Work to be completed: Find the lines in these entries that include the word "Drawn" and state how many there are, with no other words.

*** Supplied information ***

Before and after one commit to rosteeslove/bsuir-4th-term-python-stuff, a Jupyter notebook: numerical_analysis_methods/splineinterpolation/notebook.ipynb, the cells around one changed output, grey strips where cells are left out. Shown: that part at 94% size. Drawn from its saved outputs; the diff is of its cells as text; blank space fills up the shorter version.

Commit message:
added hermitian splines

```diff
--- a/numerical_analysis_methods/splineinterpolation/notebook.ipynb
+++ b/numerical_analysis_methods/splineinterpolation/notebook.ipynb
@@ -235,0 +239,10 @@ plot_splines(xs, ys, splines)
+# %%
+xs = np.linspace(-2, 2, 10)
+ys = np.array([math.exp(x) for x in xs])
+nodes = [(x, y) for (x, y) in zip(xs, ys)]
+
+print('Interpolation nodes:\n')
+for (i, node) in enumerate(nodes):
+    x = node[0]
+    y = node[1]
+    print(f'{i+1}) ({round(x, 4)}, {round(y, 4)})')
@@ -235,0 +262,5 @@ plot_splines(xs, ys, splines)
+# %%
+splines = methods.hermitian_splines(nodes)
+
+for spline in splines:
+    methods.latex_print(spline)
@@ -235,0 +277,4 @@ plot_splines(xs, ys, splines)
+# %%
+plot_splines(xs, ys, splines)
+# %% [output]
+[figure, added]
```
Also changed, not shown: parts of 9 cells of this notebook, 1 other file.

*** End of Supplied information ***
*** Supplied information ***

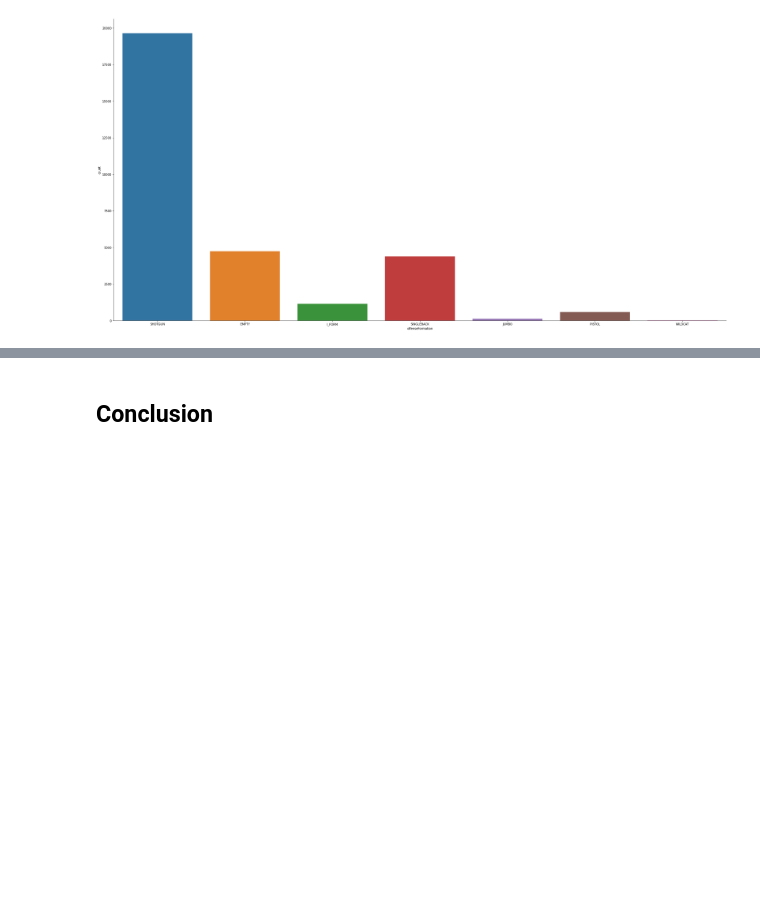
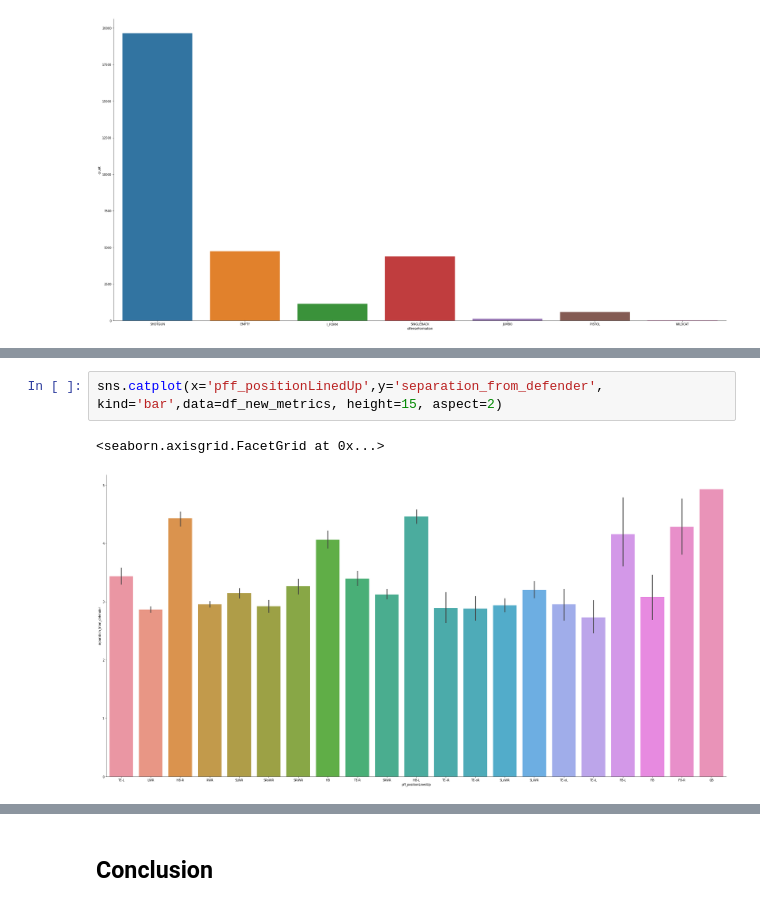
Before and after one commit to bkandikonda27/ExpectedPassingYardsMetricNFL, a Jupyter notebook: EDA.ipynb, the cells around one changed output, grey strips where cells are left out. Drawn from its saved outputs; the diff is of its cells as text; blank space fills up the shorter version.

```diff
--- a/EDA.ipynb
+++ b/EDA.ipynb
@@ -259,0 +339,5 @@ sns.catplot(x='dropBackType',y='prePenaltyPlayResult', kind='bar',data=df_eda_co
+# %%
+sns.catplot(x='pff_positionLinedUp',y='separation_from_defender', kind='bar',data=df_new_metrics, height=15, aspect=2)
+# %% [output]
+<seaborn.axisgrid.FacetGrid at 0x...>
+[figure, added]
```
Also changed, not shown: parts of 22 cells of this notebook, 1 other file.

*** End of Supplied information ***
*** Supplied information ***

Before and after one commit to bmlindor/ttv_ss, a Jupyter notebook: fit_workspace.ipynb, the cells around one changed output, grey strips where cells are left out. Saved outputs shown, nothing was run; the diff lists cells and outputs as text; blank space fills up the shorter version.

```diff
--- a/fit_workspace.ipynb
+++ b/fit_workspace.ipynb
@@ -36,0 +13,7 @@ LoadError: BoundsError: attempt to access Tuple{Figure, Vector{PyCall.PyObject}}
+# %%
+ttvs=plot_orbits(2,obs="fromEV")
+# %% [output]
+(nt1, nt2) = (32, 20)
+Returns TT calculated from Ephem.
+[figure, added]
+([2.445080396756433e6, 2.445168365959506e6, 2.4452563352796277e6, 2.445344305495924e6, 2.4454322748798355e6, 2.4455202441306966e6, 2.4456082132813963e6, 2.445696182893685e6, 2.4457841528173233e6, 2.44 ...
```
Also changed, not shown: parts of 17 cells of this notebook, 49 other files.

*** End of Supplied information ***

Expected answer: 2